• _GOAL OF THE EXERCISE_:
Your reply should consist of the listing, copied exactly.

• _DATA TO PROCESS_:
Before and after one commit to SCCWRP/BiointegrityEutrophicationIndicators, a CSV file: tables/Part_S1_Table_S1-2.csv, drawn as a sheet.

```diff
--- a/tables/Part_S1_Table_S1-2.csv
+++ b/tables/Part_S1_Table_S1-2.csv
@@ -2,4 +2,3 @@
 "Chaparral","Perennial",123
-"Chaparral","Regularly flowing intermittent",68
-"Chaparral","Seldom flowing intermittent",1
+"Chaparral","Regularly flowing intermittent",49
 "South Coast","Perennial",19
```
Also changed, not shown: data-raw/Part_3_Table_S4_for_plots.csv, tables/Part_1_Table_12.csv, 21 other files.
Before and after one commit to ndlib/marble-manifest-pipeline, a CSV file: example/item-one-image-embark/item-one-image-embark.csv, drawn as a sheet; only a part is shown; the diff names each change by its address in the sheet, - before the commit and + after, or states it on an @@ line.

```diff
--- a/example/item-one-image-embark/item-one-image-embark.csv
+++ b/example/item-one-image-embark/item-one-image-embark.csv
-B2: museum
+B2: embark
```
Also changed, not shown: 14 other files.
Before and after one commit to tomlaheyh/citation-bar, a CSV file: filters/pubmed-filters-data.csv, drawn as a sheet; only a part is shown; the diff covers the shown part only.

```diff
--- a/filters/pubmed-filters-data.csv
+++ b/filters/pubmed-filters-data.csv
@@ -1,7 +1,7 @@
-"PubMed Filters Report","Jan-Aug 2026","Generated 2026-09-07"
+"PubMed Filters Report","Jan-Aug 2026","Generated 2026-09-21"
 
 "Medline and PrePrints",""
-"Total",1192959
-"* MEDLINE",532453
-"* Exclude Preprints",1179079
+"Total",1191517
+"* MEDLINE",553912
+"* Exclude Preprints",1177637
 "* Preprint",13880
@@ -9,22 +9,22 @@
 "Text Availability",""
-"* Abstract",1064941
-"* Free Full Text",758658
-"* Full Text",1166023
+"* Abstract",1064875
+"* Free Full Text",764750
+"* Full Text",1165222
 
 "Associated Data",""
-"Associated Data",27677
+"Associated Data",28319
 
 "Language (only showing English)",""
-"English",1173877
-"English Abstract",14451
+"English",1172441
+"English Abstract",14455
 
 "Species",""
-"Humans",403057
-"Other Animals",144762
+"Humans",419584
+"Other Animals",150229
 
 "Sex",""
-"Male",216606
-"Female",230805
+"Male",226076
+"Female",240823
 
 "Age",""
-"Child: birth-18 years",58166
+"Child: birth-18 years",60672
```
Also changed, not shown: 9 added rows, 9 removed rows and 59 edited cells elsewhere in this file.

• _EXERCISE SOLUTION_:
Before and after one commit to SCCWRP/BiointegrityEutrophicationIndicators, a CSV file: tables/Part_S1_Table_S1-2.csv, drawn as a sheet.

```diff
--- a/tables/Part_S1_Table_S1-2.csv
+++ b/tables/Part_S1_Table_S1-2.csv
@@ -2,4 +2,3 @@
 "Chaparral","Perennial",123
-"Chaparral","Regularly flowing intermittent",68
-"Chaparral","Seldom flowing intermittent",1
+"Chaparral","Regularly flowing intermittent",49
 "South Coast","Perennial",19
```
Also changed, not shown: data-raw/Part_3_Table_S4_for_plots.csv, tables/Part_1_Table_12.csv, 21 other files.
Before and after one commit to ndlib/marble-manifest-pipeline, a CSV file: example/item-one-image-embark/item-one-image-embark.csv, drawn as a sheet; only a part is shown; the diff names each change by its address in the sheet, - before the commit and + after, or states it on an @@ line.

```diff
--- a/example/item-one-image-embark/item-one-image-embark.csv
+++ b/example/item-one-image-embark/item-one-image-embark.csv
-B2: museum
+B2: embark
```
Also changed, not shown: 14 other files.
Before and after one commit to tomlaheyh/citation-bar, a CSV file: filters/pubmed-filters-data.csv, drawn as a sheet; only a part is shown; the diff covers the shown part only.

```diff
--- a/filters/pubmed-filters-data.csv
+++ b/filters/pubmed-filters-data.csv
@@ -1,7 +1,7 @@
-"PubMed Filters Report","Jan-Aug 2026","Generated 2026-09-07"
+"PubMed Filters Report","Jan-Aug 2026","Generated 2026-09-21"
 
 "Medline and PrePrints",""
-"Total",1192959
-"* MEDLINE",532453
-"* Exclude Preprints",1179079
+"Total",1191517
+"* MEDLINE",553912
+"* Exclude Preprints",1177637
 "* Preprint",13880
@@ -9,22 +9,22 @@
 "Text Availability",""
-"* Abstract",1064941
-"* Free Full Text",758658
-"* Full Text",1166023
+"* Abstract",1064875
+"* Free Full Text",764750
+"* Full Text",1165222
 
 "Associated Data",""
-"Associated Data",27677
+"Associated Data",28319
 
 "Language (only showing English)",""
-"English",1173877
-"English Abstract",14451
+"English",1172441
+"English Abstract",14455
 
 "Species",""
-"Humans",403057
-"Other Animals",144762
+"Humans",419584
+"Other Animals",150229
 
 "Sex",""
-"Male",216606
-"Female",230805
+"Male",226076
+"Female",240823
 
 "Age",""
-"Child: birth-18 years",58166
+"Child: birth-18 years",60672
```
Also changed, not shown: 9 added rows, 9 removed rows and 59 edited cells elsewhere in this file.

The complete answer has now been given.